• _DIRECTIONS FOR THIS TASK_
The answer must consist of every line from the entries that holds the word "Hardware".

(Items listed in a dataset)
────

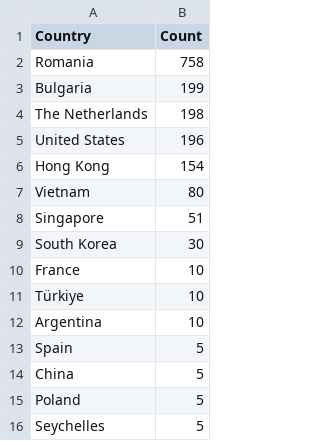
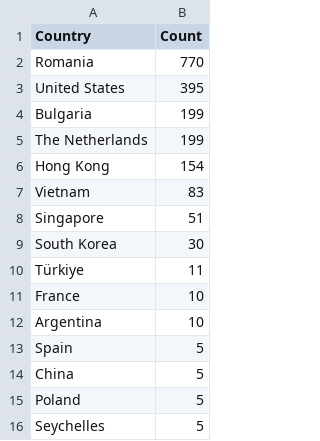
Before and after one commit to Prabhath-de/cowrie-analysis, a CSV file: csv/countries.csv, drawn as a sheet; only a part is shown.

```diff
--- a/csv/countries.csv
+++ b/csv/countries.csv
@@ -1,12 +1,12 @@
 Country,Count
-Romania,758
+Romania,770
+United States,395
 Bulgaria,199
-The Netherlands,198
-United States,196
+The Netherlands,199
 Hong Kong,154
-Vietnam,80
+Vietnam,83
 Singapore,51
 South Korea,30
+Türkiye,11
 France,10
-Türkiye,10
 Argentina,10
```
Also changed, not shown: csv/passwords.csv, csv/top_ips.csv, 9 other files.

────

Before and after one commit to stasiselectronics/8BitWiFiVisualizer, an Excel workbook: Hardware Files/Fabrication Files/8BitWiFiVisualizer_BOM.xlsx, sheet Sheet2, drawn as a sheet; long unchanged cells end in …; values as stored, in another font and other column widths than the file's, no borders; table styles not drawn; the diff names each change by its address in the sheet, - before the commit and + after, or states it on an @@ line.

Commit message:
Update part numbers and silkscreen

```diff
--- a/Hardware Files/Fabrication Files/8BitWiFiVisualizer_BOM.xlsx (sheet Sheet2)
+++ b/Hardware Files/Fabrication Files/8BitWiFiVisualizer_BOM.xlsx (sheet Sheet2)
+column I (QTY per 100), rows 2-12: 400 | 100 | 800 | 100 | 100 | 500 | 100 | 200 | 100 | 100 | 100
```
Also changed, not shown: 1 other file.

────

• _SOLUTION TO THE PROBLEM_
Before and after one commit to stasiselectronics/8BitWiFiVisualizer, an Excel workbook: Hardware Files/Fabrication Files/8BitWiFiVisualizer_BOM.xlsx, sheet Sheet2, drawn as a sheet; long unchanged cells end in …; values as stored, in another font and other column widths than the file's, no borders; table styles not drawn; the diff names each change by its address in the sheet, - before the commit and + after, or states it on an @@ line.
--- a/Hardware Files/Fabrication Files/8BitWiFiVisualizer_BOM.xlsx (sheet Sheet2)
+++ b/Hardware Files/Fabrication Files/8BitWiFiVisualizer_BOM.xlsx (sheet Sheet2)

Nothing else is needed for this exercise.